*Assignment:*
Set every record down verbatim and omit the pictures.

*Data for this task:*
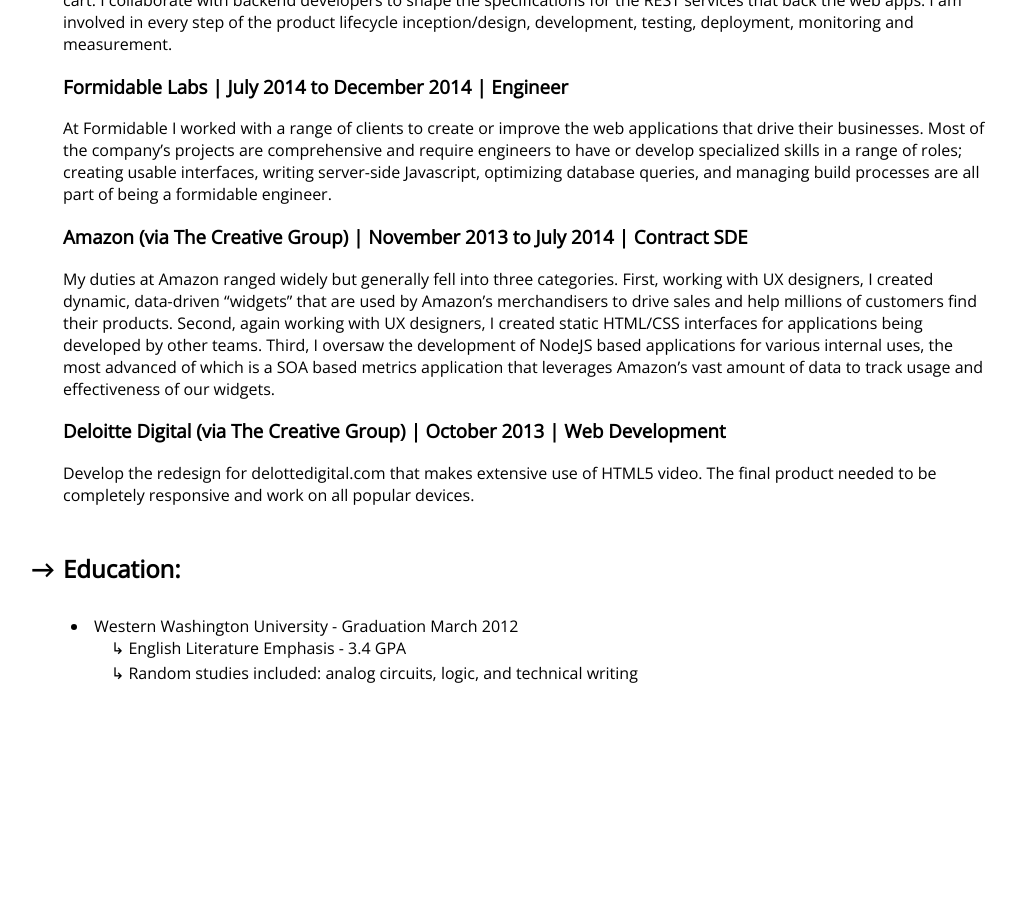
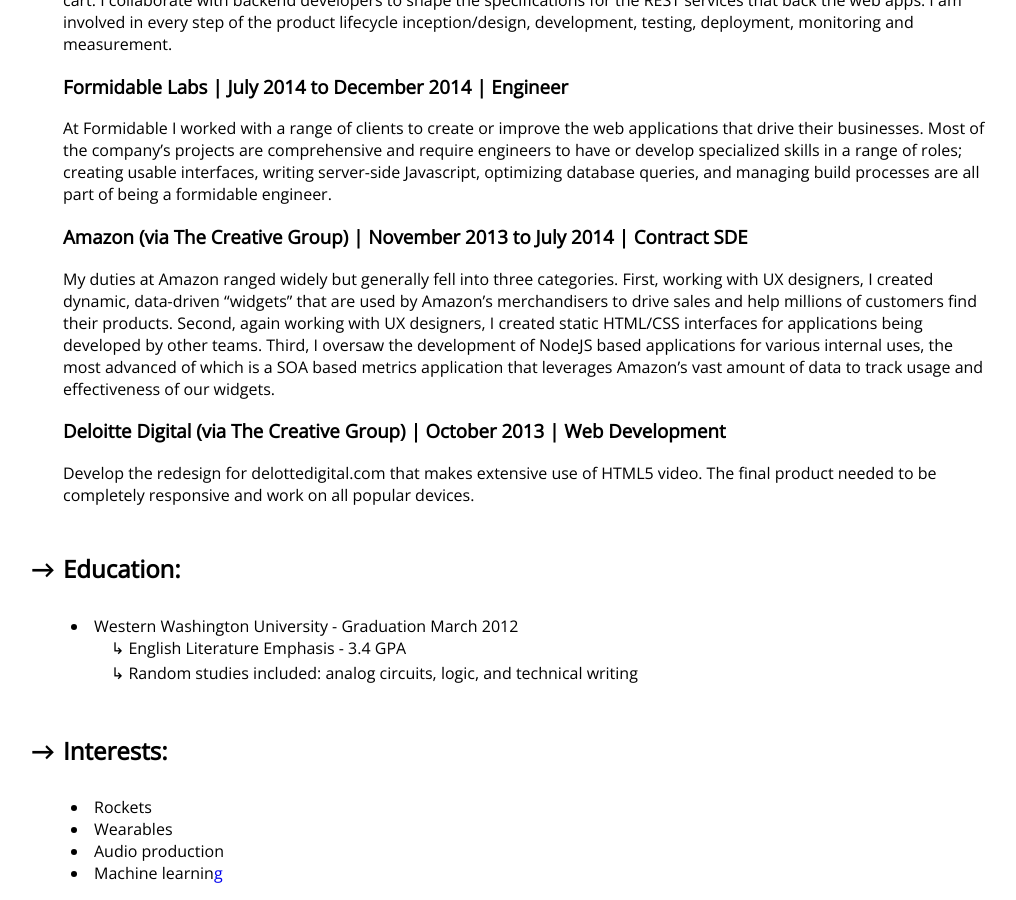
Before and after one commit to robinsr/robinsr.github.io, a Jekyll site: the page built from resume/index.md, in a window 1280 px wide and 900 px high, scrolled down 1392 px. Shown: the whole window, without its empty margins (129-1145 px from the left). Built offline with Jekyll 4.4.1, drawn with Linux system fonts in a browser that asks for light colours; before the commit the page ends 2095 px from its top, so only the background shows below that.

Commit message:
Update index.md

```diff
--- a/resume/index.md
+++ b/resume/index.md
@@ -59,3 +59,10 @@
 * Western Washington University - Graduation March 2012
     * English Literature Emphasis - 3.4 GPA
     * Random studies included: analog circuits, logic, and technical writing
+
+## Interests:
+
+* Rockets
+* Wearables
+* Audio production
+* Machine learnin[g](https://www.neatorama.com/neatolicious/2017/03/29/Recipes-from-Artificial-Intelligence/)
```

*Response below:*
Before and after one commit to robinsr/robinsr.github.io, a Jekyll site: the page built from resume/index.md, in a window 1280 px wide and 900 px high, scrolled down 1392 px. Shown: the whole window, without its empty margins (129-1145 px from the left). Built offline with Jekyll 4.4.1, drawn with Linux system fonts in a browser that asks for light colours; before the commit the page ends 2095 px from its top, so only the background shows below that.

Commit message:
Update index.md

```diff
--- a/resume/index.md
+++ b/resume/index.md
@@ -59,3 +59,10 @@
 * Western Washington University - Graduation March 2012
     * English Literature Emphasis - 3.4 GPA
     * Random studies included: analog circuits, logic, and technical writing
+
+## Interests:
+
+* Rockets
+* Wearables
+* Audio production
+* Machine learnin[g](https://www.neatorama.com/neatolicious/2017/03/29/Recipes-from-Artificial-Intelligence/)
```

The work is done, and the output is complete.